Today we’re lucky enough to have groups like the Innocence Project, Advocates 4 the Wrongly Convicted, and A Just Cause, among others, whose mission is to fight the corner on behalf of the wrongfully imprisoned. A century or so ago, it was down to the ingenuity and tenacity of a few brave individuals like Arthur Conan Doyle to take up what was often a deeply unpopular cause.

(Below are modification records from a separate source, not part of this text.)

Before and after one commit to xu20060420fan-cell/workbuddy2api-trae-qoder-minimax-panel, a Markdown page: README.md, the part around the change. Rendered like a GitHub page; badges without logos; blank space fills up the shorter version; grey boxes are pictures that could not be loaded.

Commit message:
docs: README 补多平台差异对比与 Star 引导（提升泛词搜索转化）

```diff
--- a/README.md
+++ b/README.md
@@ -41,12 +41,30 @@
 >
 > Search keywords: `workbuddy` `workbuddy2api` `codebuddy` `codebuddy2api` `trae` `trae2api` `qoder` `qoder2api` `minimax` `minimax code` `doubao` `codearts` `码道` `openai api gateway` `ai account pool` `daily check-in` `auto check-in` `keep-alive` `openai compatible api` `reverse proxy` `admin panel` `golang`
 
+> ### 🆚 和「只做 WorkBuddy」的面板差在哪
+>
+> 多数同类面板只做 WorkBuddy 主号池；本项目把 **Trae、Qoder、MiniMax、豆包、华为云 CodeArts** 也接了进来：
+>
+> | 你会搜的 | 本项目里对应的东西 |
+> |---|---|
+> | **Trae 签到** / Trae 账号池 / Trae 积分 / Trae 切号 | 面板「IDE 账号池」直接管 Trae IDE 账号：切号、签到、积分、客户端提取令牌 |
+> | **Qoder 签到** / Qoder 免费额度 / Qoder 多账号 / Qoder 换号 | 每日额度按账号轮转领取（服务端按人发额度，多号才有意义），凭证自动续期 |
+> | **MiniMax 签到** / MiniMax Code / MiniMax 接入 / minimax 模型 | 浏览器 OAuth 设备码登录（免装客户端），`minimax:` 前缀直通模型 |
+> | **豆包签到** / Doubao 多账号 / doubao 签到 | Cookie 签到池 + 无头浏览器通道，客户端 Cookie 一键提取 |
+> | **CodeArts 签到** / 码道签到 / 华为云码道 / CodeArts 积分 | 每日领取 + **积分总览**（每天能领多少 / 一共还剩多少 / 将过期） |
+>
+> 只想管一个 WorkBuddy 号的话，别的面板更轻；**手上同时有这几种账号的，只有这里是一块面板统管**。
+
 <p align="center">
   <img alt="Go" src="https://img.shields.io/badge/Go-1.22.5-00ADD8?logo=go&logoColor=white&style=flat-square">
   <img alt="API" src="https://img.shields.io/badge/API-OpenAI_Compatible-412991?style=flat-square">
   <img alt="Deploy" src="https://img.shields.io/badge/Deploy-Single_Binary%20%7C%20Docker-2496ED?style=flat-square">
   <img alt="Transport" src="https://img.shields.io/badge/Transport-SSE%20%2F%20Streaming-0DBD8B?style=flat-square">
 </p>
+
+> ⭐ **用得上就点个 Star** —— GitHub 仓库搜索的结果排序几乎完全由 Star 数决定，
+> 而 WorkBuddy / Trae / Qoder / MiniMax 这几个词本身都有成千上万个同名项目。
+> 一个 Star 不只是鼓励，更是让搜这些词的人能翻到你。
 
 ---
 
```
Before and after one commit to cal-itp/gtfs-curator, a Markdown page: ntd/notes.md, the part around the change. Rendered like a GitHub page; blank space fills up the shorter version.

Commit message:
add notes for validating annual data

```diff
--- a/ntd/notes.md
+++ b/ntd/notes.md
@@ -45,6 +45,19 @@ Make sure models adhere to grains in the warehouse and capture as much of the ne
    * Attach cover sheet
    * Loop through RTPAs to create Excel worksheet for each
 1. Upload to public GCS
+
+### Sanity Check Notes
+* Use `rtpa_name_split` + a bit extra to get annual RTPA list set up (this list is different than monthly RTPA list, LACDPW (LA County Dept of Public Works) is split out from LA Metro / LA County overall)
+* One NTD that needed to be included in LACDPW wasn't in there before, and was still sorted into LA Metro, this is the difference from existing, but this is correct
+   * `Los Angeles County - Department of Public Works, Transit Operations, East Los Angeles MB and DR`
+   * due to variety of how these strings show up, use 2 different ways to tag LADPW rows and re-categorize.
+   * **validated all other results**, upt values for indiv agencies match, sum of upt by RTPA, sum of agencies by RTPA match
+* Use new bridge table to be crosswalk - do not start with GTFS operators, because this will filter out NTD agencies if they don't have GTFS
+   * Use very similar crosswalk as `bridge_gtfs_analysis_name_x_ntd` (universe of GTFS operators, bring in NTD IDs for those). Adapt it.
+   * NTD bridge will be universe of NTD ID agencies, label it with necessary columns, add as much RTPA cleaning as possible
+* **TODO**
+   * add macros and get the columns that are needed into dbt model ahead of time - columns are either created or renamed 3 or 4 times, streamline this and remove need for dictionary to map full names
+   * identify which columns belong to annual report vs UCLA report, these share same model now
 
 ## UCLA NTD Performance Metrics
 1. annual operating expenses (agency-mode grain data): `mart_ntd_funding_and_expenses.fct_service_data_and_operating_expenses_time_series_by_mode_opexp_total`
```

In June 1889, the police in Great Wyrley, near Walsall in the English midlands, came to arrest 17-year-old Elizabeth Foster, who worked in domestic service for the local Anglican minister Revd. Sharpurji Edalji and his family. She was accused of sending her employers a series of threatening letters, eventually pleaded guilty to a lesser charge, and was bound over to keep the peace. The story rated a single paragraph towards the back of the local newspaper.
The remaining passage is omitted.